"I don't have anyone to call," she said.

"Do I hear a motion?" the judge asked. Keyes's lawyer moved for dismissal. Three years and tens of thousands of dollars had been spent. Marchioni looked dazed. Keyes shifted in his seat. Neidorf picked up his gavel. "Case dismissed," he said.

Four days later, on June 9, Keyes's assistant called me to cancel my consultation with the doctor. On June 11, attorneys for Keyes and his anesthesiologist asked Neidorf to issue a judgment of nonsuit because Marchioni had called not a single witness. He did so. The order serves as a decision on the merits in Keyes's favor and enables the surgeon to try to collect about $30,000 in court costs from Marchioni. (His attorney's fees will be paid by insurance.)

"I won the lawsuit in short order," Keyes says, "because there was no aspect of it that was true."

They had all tried to help Kay but in the end, she had no one but herself. Keyes's attorney says that was her own fault. "We were prepared to show that she has had a falling-out in one way or another with everyone she comes across," he says.

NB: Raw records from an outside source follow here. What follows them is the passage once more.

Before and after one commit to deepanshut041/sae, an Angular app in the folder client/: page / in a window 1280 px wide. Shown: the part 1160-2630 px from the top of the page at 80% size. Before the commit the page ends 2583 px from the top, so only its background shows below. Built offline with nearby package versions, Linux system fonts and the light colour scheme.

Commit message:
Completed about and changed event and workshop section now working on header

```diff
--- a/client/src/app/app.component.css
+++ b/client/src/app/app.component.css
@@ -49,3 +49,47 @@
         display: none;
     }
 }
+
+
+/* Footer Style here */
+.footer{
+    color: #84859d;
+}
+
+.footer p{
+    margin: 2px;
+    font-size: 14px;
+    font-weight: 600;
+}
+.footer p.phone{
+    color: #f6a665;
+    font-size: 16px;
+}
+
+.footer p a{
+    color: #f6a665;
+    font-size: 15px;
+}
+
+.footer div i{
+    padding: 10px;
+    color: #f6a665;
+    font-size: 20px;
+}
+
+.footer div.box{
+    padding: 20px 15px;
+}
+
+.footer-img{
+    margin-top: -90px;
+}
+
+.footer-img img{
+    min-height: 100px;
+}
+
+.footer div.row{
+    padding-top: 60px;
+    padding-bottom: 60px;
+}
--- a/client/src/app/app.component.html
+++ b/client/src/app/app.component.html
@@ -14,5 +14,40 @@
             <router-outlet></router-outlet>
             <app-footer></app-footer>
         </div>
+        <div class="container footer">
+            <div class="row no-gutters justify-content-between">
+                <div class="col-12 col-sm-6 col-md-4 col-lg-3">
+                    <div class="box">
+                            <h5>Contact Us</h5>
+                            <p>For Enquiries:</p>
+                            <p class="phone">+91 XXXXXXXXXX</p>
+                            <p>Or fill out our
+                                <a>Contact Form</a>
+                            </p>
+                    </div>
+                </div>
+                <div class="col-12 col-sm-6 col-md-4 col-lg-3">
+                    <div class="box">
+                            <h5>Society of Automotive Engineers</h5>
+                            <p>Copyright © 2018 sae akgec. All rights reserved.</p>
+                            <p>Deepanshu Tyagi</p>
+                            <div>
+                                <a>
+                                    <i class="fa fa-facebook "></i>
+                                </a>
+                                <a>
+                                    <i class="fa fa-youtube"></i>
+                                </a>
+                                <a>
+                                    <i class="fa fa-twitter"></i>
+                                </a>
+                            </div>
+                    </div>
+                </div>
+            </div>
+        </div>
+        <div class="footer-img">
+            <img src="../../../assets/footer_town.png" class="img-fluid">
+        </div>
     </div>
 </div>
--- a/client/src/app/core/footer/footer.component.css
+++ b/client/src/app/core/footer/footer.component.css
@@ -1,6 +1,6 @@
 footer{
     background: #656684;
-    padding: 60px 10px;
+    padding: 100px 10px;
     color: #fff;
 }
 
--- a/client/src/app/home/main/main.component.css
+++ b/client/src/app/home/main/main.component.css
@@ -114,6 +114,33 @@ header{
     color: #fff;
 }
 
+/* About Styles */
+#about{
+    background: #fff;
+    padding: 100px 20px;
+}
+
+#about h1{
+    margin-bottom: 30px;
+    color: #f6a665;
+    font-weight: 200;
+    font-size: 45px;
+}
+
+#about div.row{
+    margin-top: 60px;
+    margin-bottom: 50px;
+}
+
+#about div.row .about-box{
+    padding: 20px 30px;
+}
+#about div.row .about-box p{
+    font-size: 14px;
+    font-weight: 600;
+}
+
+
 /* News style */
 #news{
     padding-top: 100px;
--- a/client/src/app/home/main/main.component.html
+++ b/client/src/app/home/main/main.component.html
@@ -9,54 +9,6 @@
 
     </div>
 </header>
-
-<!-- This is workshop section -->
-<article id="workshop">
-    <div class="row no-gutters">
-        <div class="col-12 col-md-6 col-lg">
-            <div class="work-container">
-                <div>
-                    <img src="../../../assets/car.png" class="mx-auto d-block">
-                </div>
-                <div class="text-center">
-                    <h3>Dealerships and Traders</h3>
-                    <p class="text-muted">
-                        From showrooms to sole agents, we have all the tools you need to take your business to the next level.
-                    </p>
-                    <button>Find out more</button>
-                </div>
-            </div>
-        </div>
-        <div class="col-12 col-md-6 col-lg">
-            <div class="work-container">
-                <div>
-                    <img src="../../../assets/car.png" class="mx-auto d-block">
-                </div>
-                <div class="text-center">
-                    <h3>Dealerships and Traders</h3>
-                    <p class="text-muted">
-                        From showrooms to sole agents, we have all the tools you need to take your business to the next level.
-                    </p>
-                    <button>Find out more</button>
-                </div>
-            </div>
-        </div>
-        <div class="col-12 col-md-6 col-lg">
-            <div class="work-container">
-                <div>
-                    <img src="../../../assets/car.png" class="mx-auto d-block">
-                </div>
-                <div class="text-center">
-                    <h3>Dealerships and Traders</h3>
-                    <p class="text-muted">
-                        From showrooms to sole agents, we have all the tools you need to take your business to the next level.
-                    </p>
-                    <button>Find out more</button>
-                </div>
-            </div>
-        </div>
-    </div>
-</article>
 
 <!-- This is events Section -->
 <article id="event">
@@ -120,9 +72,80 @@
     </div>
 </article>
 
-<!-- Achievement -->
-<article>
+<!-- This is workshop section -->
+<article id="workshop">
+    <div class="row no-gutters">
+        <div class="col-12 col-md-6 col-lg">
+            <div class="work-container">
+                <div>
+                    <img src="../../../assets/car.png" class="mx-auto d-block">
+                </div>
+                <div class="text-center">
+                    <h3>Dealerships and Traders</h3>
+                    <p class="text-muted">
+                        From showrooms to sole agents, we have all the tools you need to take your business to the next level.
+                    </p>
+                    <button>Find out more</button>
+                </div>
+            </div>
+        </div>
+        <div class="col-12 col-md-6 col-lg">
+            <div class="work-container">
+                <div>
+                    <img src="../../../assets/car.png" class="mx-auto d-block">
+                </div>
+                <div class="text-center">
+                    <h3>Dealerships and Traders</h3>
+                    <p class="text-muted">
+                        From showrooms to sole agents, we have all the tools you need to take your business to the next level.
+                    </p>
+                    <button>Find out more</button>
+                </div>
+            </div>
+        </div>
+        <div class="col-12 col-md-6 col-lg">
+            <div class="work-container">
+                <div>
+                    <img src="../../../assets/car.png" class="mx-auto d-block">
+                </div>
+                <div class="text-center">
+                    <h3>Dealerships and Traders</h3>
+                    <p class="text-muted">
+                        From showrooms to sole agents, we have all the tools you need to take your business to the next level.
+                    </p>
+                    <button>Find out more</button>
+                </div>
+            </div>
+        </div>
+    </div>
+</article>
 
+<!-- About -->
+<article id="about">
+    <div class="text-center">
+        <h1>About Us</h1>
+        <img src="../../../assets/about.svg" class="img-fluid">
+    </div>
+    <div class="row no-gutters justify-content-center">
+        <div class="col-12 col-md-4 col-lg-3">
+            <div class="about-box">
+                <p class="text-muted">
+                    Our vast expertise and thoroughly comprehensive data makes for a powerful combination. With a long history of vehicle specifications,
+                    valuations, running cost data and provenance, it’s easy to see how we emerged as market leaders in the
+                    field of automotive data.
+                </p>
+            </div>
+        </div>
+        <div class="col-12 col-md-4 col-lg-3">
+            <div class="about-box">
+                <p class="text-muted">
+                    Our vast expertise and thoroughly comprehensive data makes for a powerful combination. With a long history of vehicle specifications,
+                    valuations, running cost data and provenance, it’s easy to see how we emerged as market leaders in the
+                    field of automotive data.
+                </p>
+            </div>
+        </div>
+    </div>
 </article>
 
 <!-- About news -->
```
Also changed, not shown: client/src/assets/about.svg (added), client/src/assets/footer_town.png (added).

Still, Marchioni wasn't the only one responsible. "You would never want to do cosmetic surgery on someone who has just gone through a divorce, just had a loss, a death in the family had some major emotional crisis," Keyes had told Good Morning America. Yet wasn't Marchioni, a recent cancer survivor who'd been in the hospital only six months before, just such a person? When I raised this with Keyes after the trial, he scoffed. "She was a few years down the pike from that problem," he said. "I was a head and neck cancer surgeon for 14 years. She had skin cancer. That presented no risk."

A few weeks after the dismissal, I received a fax from Marchioni. Now she was suspicious of me, too. "How horrible it will be," she wrote, "if I have not only been victimized by Dr. Keyes but then am subsequently victimized by Los Angeles magazine."

In July Keyes's lawyers got busy. One called Bill Moore, telling him to take down Marchioni's Web site or risk legal action. Another sent a summons to Patricia Bacall, whose 1999 lawsuit Keyes had settled. Keyes is suing her for breach of contract, alleging that when she submitted a declaration in the Marchioni case, she broke the confidentiality agreement she'd signed when she got her $2,500 check. If Bacall's defense—that she filed the declaration only because she was subpoenaed by Marchioni's attorney—doesn't hold up, she will owe Keyes at least $50,000.

Keyes is also considering filing one more lawsuit. According to one of his lawyers, the defendants would be Marchioni and "those acting in concert with her." The charge: defamation and malicious prosecution.